Was the Federal Bureau of Investigation justified in paying over $1.3 million for a hacking tool that opened the iPhone 5c of the San Bernardino shooter? For some in the security community the answer is a resounding yes. For others, the answer is not so clear-cut.
FBI Director James Comey said on Thursday the agency paid an undisclosed third-party more than he will make in seven years at his job. That comes out to about $1.3 million. Revelations of the large payout are raising eyebrows in security circles at the same time ruffling feathers with policy makers as the topic re-sparks old zero-day debates.
“It’s a pretty expensive vulnerability,” said Karl Sigler, threat intelligence manager at Trustwave. “But the market is all about supply and demand. Demand for zero days is high and the supply of them is very low,” he said. Add in the US government, with a huge budget, and the price doesn’t surprise Sigler at all.

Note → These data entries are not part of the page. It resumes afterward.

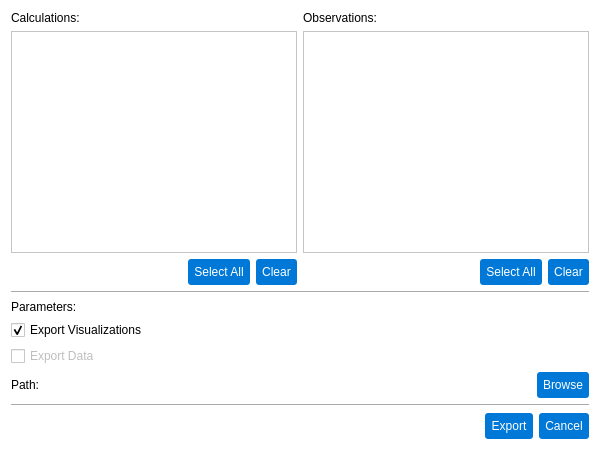
This is pastrocore/gui_pyside/dialog_export_calculated_data.ui in Torward1024/pAstroCORE as Qt 5 draws it before an edit. The edited form follows.
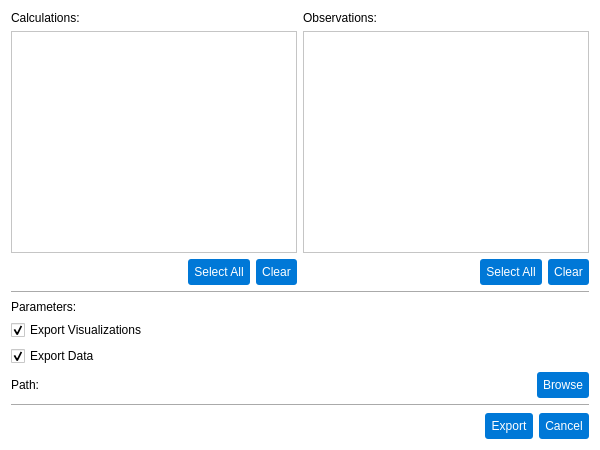
This is the edited form. Icons and pictures are not drawn.

What changed in the file:
```diff
--- a/pastrocore/gui_pyside/dialog_export_calculated_data.ui
+++ b/pastrocore/gui_pyside/dialog_export_calculated_data.ui
@@ -386,13 +386,13 @@
    <item row="4" column="0">
     <widget class="QCheckBox" name="chkExportData">
      <property name="enabled">
-      <bool>false</bool>
+      <bool>true</bool>
      </property>
      <property name="text">
       <string>Export Data</string>
      </property>
      <property name="checked">
-      <bool>false</bool>
+      <bool>true</bool>
      </property>
     </widget>
    </item>
```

Zero-day exploits can sell for between $500 to $1 million, depending on the on the exploit and affected product. Zero-day broker Zerodium says it paid $1 million to for an iOS 9 zero day last year to an unknown seller. In that case, the exploit required the iPhone to be unlocked and the user to visit the exploit code with a web browser.
“In the San Bernardino case, the FBI paid just a bit more to defeat a locked iPhone, which was absolutely novel and makes the price seem even more justified,” said Don Jackson, senior threat researcher at the security firm Damballa. He said that iOS zero-day exploits fetch some of the highest prices in gray and black markets where brokers sell exploits to governments, intelligence agencies and criminals.
Ted Ross, CEO of Exodus Intelligence, which has its own vulnerability purchasing program, is in favor of the FBI’s reliance on zero-day community. He said it’s unrealistic to think that the US government alone can solve cyber security issues.
“A solution (in cases like this) will only work with good collaboration between government and industry,” Ross said.
“I would actually think this is much more cost efficient to purchase the capability rather than it would be to hire, train and retain the talent capable of such research,” said Logan Brown, president of Exodus Intelligence. “There is a very finite amount of people in the world that can do this research. Recruiting, paying, and retaining these elite few is no easy or cheap task.”
For those on the other side of the debate, critical of the FBI’s $1.3 million payout, they see the move as counter intuitive when it comes to security and government spending.
“I don’t think relying on a third party is a good model,” said Representative Diana DeGette, a Democrat from Colorado. She spoke during a House Energy and Commerce Committee hearing on the ongoing encryption debate on Tuesday and questioned if the reliance of a third-party created security risks. She argued, entrusting un-vetted hackers and with sensitive and valuable data sets a bad precedent.
DeGette blasted the FBI asking why the government couldn’t defeat commercial encryption on its own. Amy Hess, the FBI’s executive assistant director for science and technology, said the FBI needed hackers to keep pace with tech firms.
That’s not to say the FBI and DOJ don’t have significant technical expertise, said Kenneth White, security researcher and director of the Open Crypto Audit Project. “It’s fairly commonplace for law enforcement to rely on outside experts for many forensics resources, particularly in investigations involving mobile and app security,” White said.
Trustwave’s Sigler said the FBI has a talent deficiency when it comes to vulnerability-discovery because of its over reliance on court orders. “Having a team or even a single person with the skills of vulnerability discovery, reverse engineering and exploit development probably isn’t a need the FBI runs into on a regular basis, especially when it has typically been able to accomplish the same thing with nothing more than a court demand or warrant.”
For Andrew Crocker a staff attorney with the Electronic Frontier Foundation, the FBI’s $1.3 million payout raises questions regarding the practical limits on the government’s use of zero day flaws. “EFF believes that much more oversight of the government’s use of vulnerabilities is needed,” Crocker wrote earlier this month in an EFF staff note. “There should be a very strong bias in favor of informing Apple of the vulnerability. That would allow Apple to fix the flaw and protect the security of all its users,” he wrote in a separate post.
There are no easy answers in balancing national security intelligence techniques with the safety and security of the US and its allies, White said. “The argument for sharing vulnerability information is that what the FBI can purchase, so can anyone else,” White said. “One key dimension in this case is that whatever exploit has been developed or purchased requires physical access to a device, so in principle, the scope of damage is much more limited than a remotely exploitable bug,” he said.
A resolution to the zero-day debate is not in the cards for the foreseeable future, Logan said.
“There will never be a shortage of bad code, and there will never be a shortage of malicious people and groups… Zero-day research is the aftermath of bad coding practices, and until code is regulated, there will continue to be a high demand for zero-day research.”